London: Rupert Murdoch ratcheted up the pressure on Britain to approve his $15 billion-plus bid for pay-TV group Sky by offering to sell or legally separate Sky News, aiming to head off objections the deal could give him too much political influence.
Murdoch’s Twenty-First Century Fox said on Tuesday that Walt Disney Co. was interested in buying Sky News. Alternatively, Fox said, Sky News could be legally separated within the Sky group.
Even if Fox’s proposals satisfy Britain’s government and competition regulator, however, it may still need to raise its recommended offer for Sky after US cable group Comcast Corp. said it intended to make a higher counter-bid.
At 1350 GMT, Sky shares were up 2 percent at £13.24, the biggest rise on Britain’s FTSE-100 index and above both Fox’s bid and Comcast’s proposed offer, signalling investors expect any suitor will have to pay more.
Loss-making Sky News is the last regulatory hurdle in 87-year-old Murdoch’s long campaign to buy Sky, which has grown from its UK beginnings to become Europe’s biggest pay-TV group.
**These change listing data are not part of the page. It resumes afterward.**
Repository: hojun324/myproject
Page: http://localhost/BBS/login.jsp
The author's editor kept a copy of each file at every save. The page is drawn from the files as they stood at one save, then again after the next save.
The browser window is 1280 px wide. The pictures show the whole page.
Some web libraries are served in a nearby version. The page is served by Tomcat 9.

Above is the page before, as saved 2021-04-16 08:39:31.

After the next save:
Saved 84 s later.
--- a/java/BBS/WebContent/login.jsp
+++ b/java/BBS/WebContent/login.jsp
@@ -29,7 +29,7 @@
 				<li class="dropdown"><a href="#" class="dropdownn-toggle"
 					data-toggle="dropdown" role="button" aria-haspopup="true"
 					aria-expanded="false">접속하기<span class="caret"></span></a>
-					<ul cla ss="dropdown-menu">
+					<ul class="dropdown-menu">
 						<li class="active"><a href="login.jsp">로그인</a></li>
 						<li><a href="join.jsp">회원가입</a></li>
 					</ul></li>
“We look forward to concluding this acquisition — finally — in a timely and expeditious manner,” Fox senior vice president Gerson Zweifach said, adding the proposed solutions addressed all concerns about the transaction.
Fox agreed in December 2016 to buy the 61 percent of Sky it does not already own, but the deal has been repeatedly delayed by the UK government and regulators, allowing Comcast to gate crash the deal in February.
Fox had already promised that Sky’s 24-hour news service would remain independent under the ultimate control of Murdoch, but critics, including some high-profile politicians, remain adamantly opposed due to Murdoch’s record of influence through owning the Sun and the Times newspapers.
As the Sky deal remained in regulatory limbo, Fox separately agreed to sell a string of assets, including its 39 percent stake in Sky, to Disney, potentially taking Murdoch out of the Sky equation.
Some Sky shareholders, frustrated by the delay, had already said Fox should increase its £10.75-a-share offer.
Their view appeared vindicated when Comcast said it would pay £12.50 a share to buy Sky, although it has not yet made a formal bid.
Fox said its new concessions went beyond the steps that Britain’s media regulator Ofcom said would mitigate concerns about Murdoch’s influence.
The company, however, needs to persuade another regulator, the Competition and Markets Authority (CMA), and the government.
A CMA spokeswoman said on Tuesday it had until May 1 to provide its report on the proposed deal to Britain’s minister for digital matters, culture, media and sport. The minister, Matt Hancock, is due to make the final decision by June 13.
Fox said it could sell Sky News to Disney, or legally separate Sky News within the wider Sky group, so it would operate independently with guaranteed funding for 15 years.
One London-based hedge fund said the measures should be sufficient, but that “the price issue is not going away,” suggesting Fox would have to raise its bid.
Activist hedge fund Elliott Capital has been building a substantial stake in Sky in recent months, and on Tuesday it disclosed its interest had grown to 2.84 percent. Elliott declined further comment.
Analysts at Liberum said two factors pointed to Fox coming back with a revised bid to match Comcast.
First, Fox must have received approval from Disney to offer the concession, they said, and second, Sky said its independent directors remained focused on maximizing value for shareholders.
Separate news on Tuesday that Sky Italia had settled its long-running fight with Mediaset in the Italian pay-TV market also made Sky more valuable, they added.
A group of high-profile British lawmakers, including former Labour party leader Ed Miliband, called last month for Murdoch to be blocked from buying Sky, despite the promises Fox had already made to ensure the independence of Sky News.
The four said the promises did not go far enough, given Murdoch’s record of influence.
Fox said on Tuesday a group of politicians was seeking to influence the CMA, adding they were making “a number of unsupported and fanciful assertions.”